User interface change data
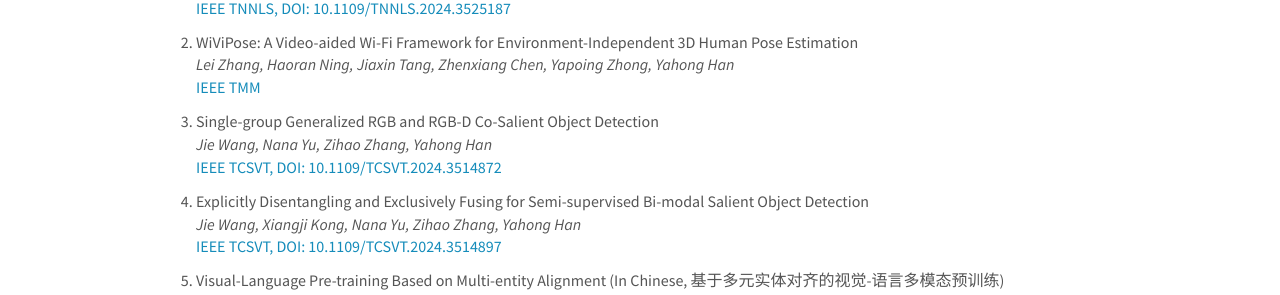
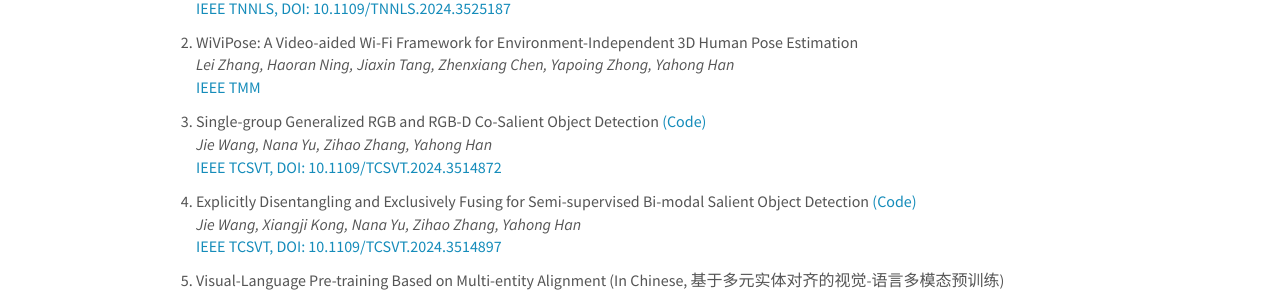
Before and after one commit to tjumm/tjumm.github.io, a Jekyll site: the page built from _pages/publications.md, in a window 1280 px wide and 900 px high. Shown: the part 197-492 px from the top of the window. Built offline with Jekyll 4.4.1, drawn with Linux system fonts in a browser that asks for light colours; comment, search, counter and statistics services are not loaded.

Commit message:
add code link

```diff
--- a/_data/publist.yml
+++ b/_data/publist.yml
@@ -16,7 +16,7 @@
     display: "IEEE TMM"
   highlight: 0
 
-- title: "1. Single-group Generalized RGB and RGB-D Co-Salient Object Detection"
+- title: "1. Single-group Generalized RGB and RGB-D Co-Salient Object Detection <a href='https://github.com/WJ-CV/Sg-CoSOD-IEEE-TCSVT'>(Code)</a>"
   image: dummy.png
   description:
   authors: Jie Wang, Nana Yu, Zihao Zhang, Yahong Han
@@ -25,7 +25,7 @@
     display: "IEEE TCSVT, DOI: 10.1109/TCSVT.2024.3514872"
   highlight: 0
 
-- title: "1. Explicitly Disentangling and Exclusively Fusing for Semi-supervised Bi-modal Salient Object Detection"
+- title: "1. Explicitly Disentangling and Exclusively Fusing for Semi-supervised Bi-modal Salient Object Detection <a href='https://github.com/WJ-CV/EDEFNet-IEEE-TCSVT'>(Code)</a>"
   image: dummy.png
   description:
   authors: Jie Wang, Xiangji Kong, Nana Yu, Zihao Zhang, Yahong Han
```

...

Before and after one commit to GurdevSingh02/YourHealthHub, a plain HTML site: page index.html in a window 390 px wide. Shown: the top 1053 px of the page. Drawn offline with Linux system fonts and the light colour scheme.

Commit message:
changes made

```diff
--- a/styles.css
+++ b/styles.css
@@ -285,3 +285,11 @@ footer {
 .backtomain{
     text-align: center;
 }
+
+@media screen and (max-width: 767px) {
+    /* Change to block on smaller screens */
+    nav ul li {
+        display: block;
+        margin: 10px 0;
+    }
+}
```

=== Exercise objective ===
Return each line among the entries that holds the word "IEEE".

=== Reply to the exercise ===
     display: "IEEE TMM"
+- title: "1. Single-group Generalized RGB and RGB-D Co-Salient Object Detection <a href='https://github.com/WJ-CV/Sg-CoSOD-IEEE-TCSVT'>(Code)</a>"
     display: "IEEE TCSVT, DOI: 10.1109/TCSVT.2024.3514872"
+- title: "1. Explicitly Disentangling and Exclusively Fusing for Semi-supervised Bi-modal Salient Object Detection <a href='https://github.com/WJ-CV/EDEFNet-IEEE-TCSVT'>(Code)</a>"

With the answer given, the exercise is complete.